→ **WORK TO COMPLETE**
Filter this listing down to the lines that contain the word "register", and copy them.

#### RECORD EXCERPTS ####

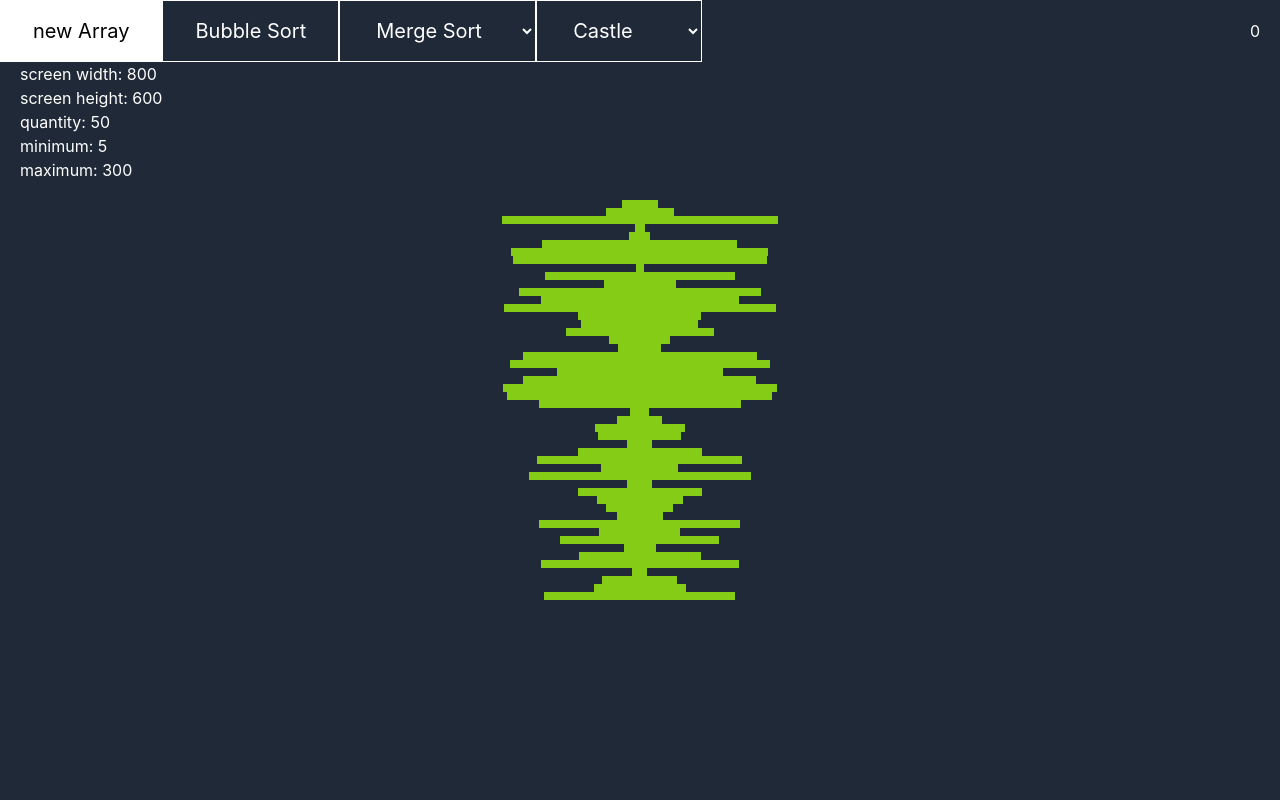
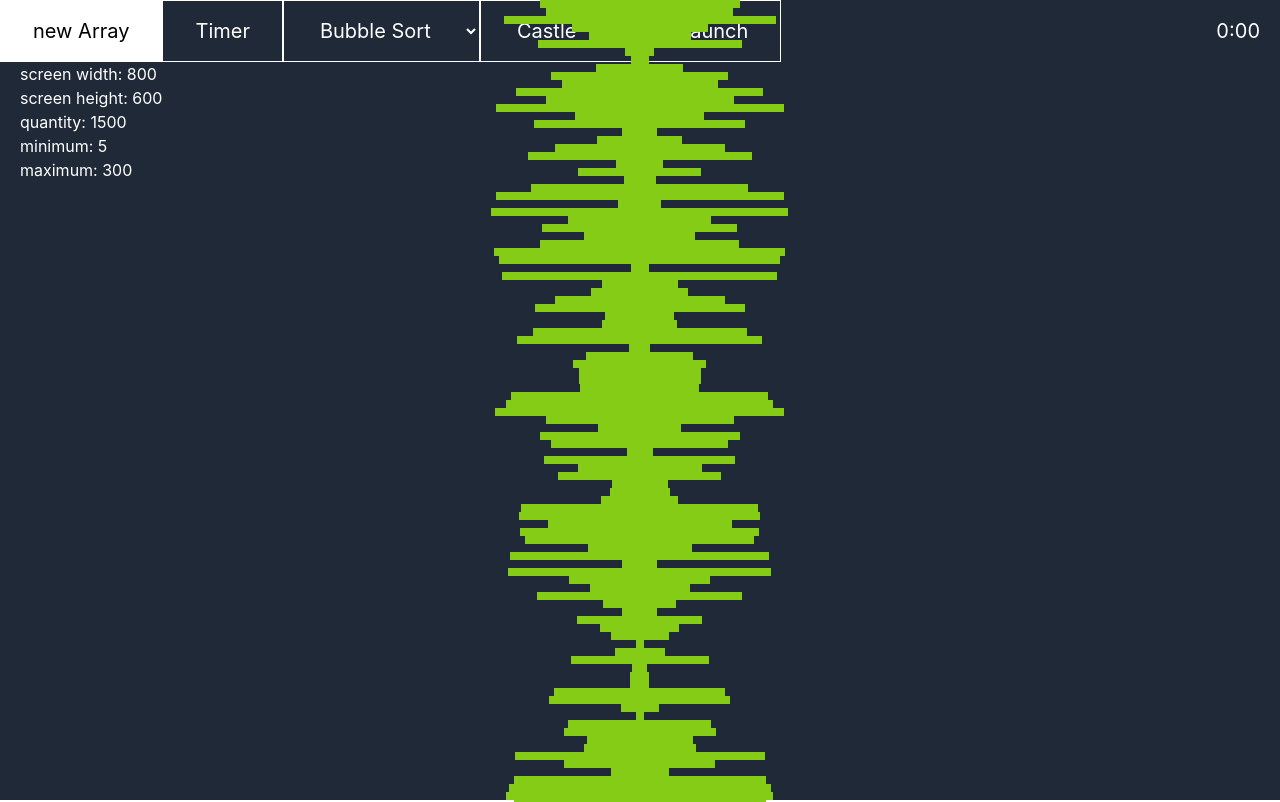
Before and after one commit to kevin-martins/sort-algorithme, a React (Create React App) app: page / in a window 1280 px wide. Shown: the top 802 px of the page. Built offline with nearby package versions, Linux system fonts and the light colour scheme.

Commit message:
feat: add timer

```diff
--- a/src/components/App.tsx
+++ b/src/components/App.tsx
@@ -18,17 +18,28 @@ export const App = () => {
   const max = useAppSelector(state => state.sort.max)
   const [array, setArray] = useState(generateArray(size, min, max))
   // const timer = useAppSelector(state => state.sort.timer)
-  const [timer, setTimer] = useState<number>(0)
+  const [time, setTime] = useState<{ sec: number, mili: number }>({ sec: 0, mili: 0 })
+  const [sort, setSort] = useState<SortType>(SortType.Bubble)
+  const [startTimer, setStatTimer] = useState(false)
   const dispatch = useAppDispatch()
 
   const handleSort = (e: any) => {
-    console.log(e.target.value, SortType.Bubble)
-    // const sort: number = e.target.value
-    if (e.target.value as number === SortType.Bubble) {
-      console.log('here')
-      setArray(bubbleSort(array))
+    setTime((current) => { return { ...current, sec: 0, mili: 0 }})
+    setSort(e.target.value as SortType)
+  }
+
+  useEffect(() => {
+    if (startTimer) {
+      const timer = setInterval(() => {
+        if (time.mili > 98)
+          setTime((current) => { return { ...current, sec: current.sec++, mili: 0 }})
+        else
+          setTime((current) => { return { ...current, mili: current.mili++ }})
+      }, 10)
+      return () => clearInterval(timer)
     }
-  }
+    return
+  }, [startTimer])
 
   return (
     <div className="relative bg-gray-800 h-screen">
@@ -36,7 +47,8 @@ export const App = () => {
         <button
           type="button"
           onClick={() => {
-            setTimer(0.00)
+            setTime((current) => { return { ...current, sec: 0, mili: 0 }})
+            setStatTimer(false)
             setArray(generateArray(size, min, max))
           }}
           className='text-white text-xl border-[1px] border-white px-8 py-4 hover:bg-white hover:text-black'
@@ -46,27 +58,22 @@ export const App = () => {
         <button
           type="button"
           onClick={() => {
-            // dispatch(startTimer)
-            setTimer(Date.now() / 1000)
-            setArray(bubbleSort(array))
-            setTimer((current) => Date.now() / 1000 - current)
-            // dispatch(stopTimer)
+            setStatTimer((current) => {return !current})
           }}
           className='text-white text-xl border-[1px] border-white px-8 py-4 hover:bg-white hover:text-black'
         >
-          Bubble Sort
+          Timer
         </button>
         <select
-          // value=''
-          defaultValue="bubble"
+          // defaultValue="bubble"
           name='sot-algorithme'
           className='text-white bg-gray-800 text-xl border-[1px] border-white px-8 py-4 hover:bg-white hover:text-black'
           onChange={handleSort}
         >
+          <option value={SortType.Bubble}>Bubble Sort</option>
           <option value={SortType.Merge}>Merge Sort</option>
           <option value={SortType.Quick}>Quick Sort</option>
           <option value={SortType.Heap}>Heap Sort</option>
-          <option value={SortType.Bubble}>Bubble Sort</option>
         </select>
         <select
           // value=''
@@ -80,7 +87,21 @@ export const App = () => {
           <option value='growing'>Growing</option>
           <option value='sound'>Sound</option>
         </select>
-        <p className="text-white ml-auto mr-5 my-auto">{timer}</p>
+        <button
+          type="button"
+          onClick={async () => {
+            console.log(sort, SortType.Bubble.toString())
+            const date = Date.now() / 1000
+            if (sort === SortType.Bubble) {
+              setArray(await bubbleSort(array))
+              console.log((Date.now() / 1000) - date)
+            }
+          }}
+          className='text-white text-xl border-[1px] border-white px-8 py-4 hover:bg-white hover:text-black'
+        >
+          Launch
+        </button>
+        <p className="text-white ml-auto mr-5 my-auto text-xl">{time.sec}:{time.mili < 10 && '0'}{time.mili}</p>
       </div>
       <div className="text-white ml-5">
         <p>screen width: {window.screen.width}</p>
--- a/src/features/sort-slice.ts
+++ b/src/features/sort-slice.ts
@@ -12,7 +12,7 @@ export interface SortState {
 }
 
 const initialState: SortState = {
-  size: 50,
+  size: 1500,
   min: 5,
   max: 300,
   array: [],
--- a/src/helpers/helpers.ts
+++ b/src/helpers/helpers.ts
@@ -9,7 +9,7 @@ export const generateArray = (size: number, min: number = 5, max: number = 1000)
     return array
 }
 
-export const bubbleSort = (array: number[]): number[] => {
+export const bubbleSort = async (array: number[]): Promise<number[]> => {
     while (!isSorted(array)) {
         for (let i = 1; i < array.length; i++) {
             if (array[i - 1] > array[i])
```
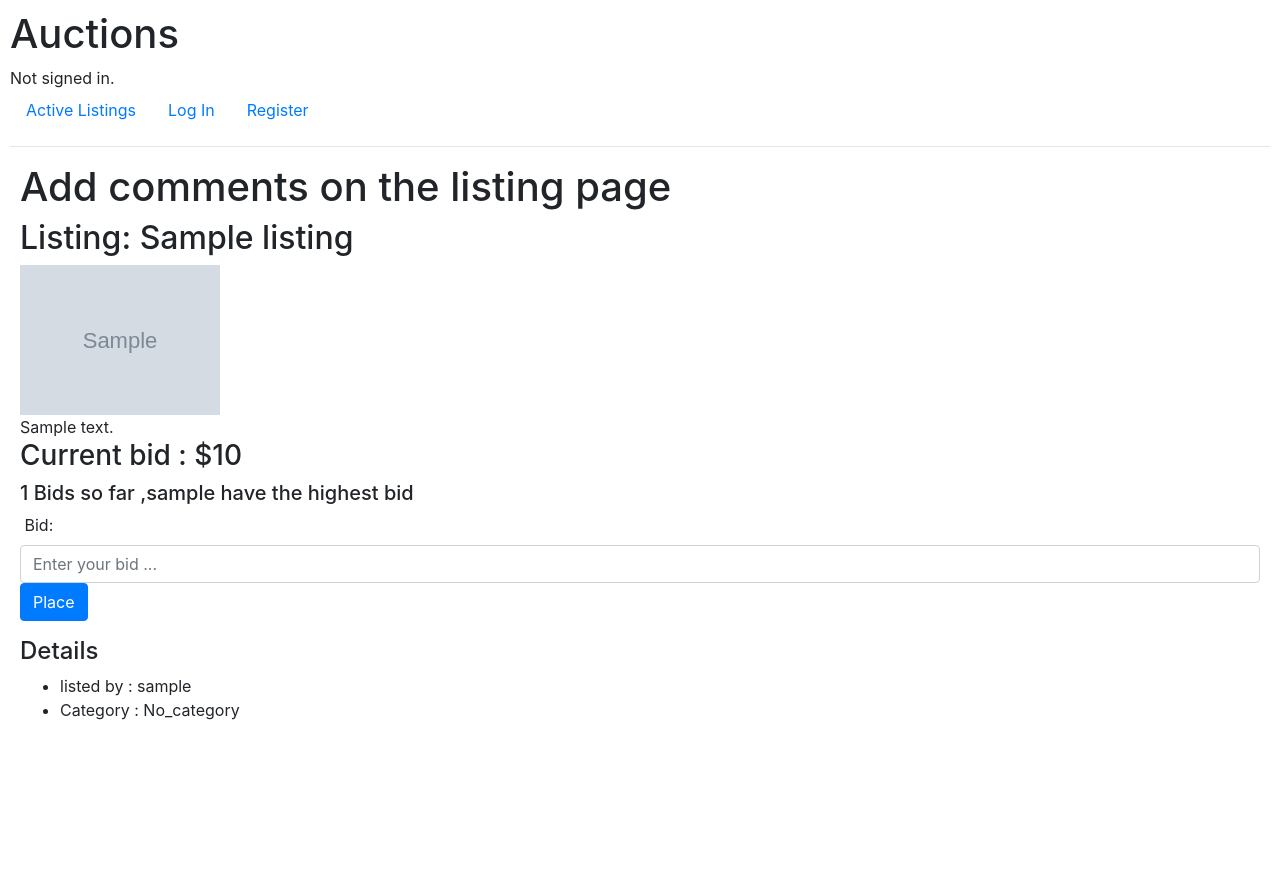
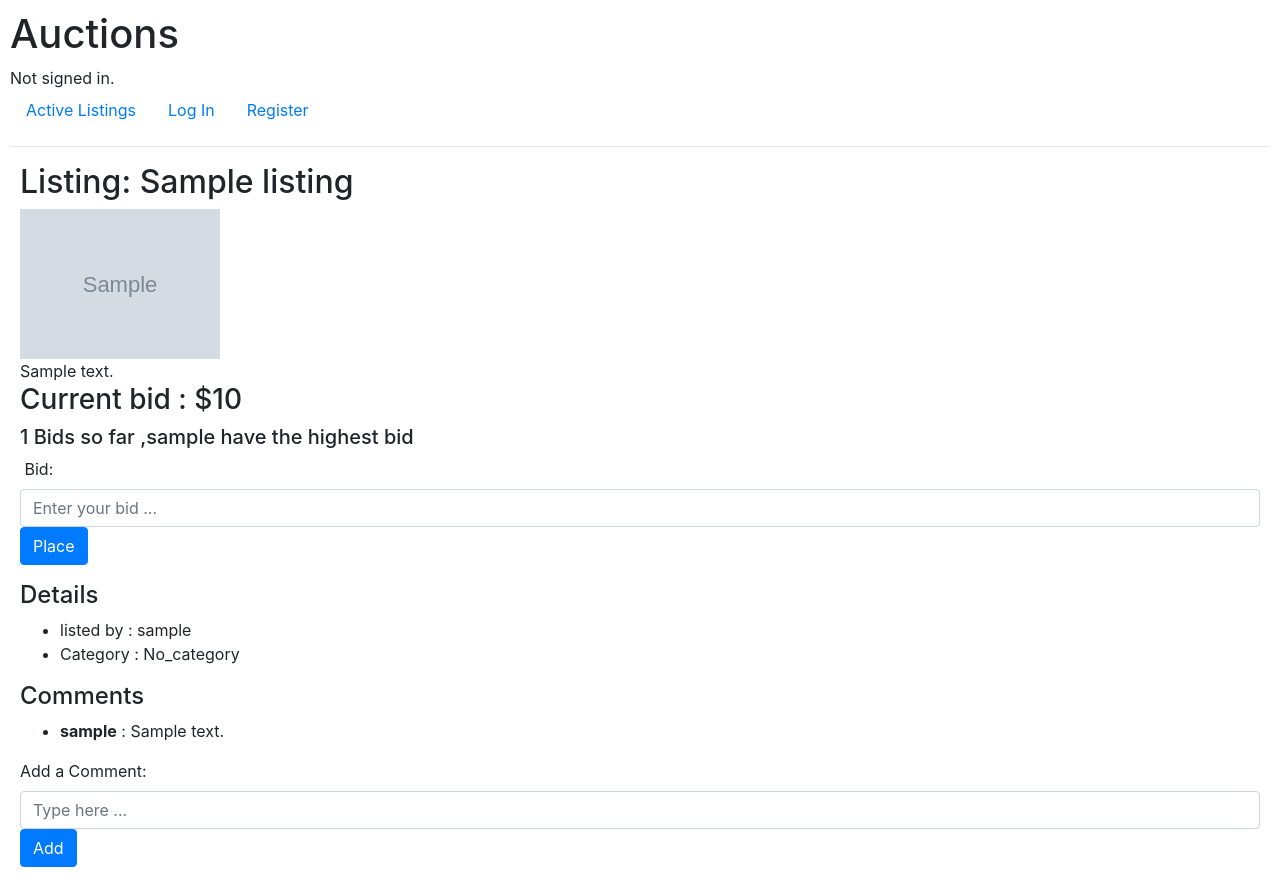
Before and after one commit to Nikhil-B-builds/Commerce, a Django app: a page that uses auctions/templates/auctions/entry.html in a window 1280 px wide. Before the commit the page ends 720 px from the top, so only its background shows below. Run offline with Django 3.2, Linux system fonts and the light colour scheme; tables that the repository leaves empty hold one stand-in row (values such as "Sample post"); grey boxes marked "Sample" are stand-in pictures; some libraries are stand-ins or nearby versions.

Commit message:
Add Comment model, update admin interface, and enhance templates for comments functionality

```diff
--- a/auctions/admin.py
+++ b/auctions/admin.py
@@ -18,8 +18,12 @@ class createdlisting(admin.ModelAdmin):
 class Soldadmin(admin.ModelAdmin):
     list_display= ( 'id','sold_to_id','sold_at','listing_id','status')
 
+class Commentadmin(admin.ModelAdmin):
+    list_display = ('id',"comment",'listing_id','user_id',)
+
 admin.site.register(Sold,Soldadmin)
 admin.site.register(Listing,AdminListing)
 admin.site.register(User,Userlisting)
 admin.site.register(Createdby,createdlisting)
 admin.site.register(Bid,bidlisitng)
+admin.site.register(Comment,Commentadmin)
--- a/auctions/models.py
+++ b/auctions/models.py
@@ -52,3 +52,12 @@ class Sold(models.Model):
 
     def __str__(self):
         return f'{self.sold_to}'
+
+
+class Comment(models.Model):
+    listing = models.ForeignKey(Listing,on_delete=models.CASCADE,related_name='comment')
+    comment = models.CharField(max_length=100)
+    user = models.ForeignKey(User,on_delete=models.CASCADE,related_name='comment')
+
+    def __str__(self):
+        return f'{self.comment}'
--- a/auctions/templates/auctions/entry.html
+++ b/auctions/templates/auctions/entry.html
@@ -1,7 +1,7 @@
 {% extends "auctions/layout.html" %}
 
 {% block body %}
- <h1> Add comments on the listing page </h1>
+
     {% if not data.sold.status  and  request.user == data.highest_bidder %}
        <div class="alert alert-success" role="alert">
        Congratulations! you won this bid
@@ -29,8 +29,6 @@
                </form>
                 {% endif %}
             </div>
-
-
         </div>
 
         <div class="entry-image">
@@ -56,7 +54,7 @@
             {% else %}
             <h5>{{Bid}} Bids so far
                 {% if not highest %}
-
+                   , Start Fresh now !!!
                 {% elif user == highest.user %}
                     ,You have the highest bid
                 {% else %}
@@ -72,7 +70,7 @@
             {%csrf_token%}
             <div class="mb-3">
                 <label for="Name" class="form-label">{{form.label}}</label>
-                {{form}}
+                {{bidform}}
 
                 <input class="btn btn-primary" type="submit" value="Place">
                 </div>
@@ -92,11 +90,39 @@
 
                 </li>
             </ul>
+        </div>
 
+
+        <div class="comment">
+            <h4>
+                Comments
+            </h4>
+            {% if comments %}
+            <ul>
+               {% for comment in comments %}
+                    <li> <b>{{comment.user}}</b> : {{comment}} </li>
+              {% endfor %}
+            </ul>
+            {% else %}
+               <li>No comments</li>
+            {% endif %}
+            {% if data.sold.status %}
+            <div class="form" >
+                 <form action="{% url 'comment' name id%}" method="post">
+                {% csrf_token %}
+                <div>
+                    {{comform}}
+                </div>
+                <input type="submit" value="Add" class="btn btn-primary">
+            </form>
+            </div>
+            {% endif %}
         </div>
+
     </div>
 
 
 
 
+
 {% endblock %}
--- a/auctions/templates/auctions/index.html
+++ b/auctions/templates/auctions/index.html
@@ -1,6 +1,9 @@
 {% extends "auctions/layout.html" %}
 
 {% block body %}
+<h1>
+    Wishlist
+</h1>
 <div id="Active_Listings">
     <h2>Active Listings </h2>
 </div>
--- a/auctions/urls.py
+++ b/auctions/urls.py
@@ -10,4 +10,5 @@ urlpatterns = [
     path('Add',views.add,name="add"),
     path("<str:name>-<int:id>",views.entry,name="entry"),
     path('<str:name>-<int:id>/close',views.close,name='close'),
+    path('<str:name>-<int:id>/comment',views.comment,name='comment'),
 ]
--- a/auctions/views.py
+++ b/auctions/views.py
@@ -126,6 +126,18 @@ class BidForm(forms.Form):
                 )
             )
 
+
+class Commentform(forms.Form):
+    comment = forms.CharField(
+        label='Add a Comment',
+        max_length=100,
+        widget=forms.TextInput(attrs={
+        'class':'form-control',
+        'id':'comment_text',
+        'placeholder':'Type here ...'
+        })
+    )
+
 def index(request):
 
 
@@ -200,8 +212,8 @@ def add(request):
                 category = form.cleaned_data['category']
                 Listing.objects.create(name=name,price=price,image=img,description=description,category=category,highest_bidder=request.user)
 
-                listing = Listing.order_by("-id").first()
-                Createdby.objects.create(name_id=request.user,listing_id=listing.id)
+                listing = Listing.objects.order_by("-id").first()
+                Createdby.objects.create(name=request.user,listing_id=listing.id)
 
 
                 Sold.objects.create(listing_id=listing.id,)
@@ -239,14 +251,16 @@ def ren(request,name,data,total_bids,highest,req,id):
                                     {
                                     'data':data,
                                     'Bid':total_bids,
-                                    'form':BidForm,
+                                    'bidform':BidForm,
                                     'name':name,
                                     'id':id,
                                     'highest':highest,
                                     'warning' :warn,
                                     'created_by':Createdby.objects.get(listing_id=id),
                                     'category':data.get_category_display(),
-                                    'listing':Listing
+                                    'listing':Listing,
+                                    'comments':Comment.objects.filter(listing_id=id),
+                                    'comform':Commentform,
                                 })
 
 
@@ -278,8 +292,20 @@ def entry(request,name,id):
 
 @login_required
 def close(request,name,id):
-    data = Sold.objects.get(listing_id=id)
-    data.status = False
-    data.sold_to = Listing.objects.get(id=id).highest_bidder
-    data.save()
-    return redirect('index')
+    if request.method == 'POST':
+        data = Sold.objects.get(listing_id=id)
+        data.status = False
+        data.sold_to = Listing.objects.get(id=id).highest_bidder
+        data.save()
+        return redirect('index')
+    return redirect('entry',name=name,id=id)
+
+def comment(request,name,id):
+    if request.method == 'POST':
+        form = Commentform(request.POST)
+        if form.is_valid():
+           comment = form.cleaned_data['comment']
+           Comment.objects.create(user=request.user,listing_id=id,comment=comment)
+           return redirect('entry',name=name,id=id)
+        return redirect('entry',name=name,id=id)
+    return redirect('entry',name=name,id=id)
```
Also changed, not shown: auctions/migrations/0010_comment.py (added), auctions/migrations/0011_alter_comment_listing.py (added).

####

→ **SOLUTION TO THE PROBLEM**
 admin.site.register(Sold,Soldadmin)
 admin.site.register(Listing,AdminListing)
 admin.site.register(User,Userlisting)
 admin.site.register(Createdby,createdlisting)
 admin.site.register(Bid,bidlisitng)
+admin.site.register(Comment,Commentadmin)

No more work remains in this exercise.